■ RECORDS TO USE:
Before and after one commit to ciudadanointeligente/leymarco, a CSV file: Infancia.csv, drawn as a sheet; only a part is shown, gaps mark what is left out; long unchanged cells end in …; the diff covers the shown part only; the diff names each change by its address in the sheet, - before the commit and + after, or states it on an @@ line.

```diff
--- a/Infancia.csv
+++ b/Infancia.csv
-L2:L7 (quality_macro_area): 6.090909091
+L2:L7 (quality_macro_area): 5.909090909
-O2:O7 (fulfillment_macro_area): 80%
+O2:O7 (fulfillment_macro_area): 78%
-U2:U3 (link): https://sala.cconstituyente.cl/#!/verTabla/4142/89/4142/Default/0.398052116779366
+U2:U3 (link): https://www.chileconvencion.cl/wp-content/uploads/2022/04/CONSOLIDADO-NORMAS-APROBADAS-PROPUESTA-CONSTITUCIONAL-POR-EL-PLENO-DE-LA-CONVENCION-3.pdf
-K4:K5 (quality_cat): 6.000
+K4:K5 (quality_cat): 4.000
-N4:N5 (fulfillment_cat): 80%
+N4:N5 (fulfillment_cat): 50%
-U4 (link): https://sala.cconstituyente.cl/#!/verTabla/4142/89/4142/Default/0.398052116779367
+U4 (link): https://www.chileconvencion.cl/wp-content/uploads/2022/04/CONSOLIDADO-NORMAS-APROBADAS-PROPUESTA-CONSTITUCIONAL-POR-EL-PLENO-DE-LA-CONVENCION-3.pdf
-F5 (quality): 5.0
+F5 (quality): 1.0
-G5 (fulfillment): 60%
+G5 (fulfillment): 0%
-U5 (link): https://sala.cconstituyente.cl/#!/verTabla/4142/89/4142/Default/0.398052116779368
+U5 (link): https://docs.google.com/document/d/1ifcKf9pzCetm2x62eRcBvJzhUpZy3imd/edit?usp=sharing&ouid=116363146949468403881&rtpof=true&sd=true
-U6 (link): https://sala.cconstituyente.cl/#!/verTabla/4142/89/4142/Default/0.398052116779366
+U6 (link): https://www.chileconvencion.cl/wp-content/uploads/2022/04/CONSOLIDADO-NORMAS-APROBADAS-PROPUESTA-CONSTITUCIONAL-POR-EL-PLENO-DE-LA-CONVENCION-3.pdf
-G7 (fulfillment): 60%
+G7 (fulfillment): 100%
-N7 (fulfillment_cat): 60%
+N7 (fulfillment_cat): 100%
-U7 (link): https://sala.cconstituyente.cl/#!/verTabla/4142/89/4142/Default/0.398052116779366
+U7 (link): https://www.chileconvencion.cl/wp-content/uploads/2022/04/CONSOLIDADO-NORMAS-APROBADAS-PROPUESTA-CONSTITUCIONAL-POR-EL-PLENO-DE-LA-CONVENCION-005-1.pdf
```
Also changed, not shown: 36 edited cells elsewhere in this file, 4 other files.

■ TASK OBJECTIVE: Reproduce all records exactly, without omissions.

■ RESPONSE TO THIS TASK:
Before and after one commit to ciudadanointeligente/leymarco, a CSV file: Infancia.csv, drawn as a sheet; only a part is shown, gaps mark what is left out; long unchanged cells end in …; the diff covers the shown part only; the diff names each change by its address in the sheet, - before the commit and + after, or states it on an @@ line.

```diff
--- a/Infancia.csv
+++ b/Infancia.csv
-L2:L7 (quality_macro_area): 6.090909091
+L2:L7 (quality_macro_area): 5.909090909
-O2:O7 (fulfillment_macro_area): 80%
+O2:O7 (fulfillment_macro_area): 78%
-U2:U3 (link): https://sala.cconstituyente.cl/#!/verTabla/4142/89/4142/Default/0.398052116779366
+U2:U3 (link): https://www.chileconvencion.cl/wp-content/uploads/2022/04/CONSOLIDADO-NORMAS-APROBADAS-PROPUESTA-CONSTITUCIONAL-POR-EL-PLENO-DE-LA-CONVENCION-3.pdf
-K4:K5 (quality_cat): 6.000
+K4:K5 (quality_cat): 4.000
-N4:N5 (fulfillment_cat): 80%
+N4:N5 (fulfillment_cat): 50%
-U4 (link): https://sala.cconstituyente.cl/#!/verTabla/4142/89/4142/Default/0.398052116779367
+U4 (link): https://www.chileconvencion.cl/wp-content/uploads/2022/04/CONSOLIDADO-NORMAS-APROBADAS-PROPUESTA-CONSTITUCIONAL-POR-EL-PLENO-DE-LA-CONVENCION-3.pdf
-F5 (quality): 5.0
+F5 (quality): 1.0
-G5 (fulfillment): 60%
+G5 (fulfillment): 0%
-U5 (link): https://sala.cconstituyente.cl/#!/verTabla/4142/89/4142/Default/0.398052116779368
+U5 (link): https://docs.google.com/document/d/1ifcKf9pzCetm2x62eRcBvJzhUpZy3imd/edit?usp=sharing&ouid=116363146949468403881&rtpof=true&sd=true
-U6 (link): https://sala.cconstituyente.cl/#!/verTabla/4142/89/4142/Default/0.398052116779366
+U6 (link): https://www.chileconvencion.cl/wp-content/uploads/2022/04/CONSOLIDADO-NORMAS-APROBADAS-PROPUESTA-CONSTITUCIONAL-POR-EL-PLENO-DE-LA-CONVENCION-3.pdf
-G7 (fulfillment): 60%
+G7 (fulfillment): 100%
-N7 (fulfillment_cat): 60%
+N7 (fulfillment_cat): 100%
-U7 (link): https://sala.cconstituyente.cl/#!/verTabla/4142/89/4142/Default/0.398052116779366
+U7 (link): https://www.chileconvencion.cl/wp-content/uploads/2022/04/CONSOLIDADO-NORMAS-APROBADAS-PROPUESTA-CONSTITUCIONAL-POR-EL-PLENO-DE-LA-CONVENCION-005-1.pdf
```
Also changed, not shown: 36 edited cells elsewhere in this file, 4 other files.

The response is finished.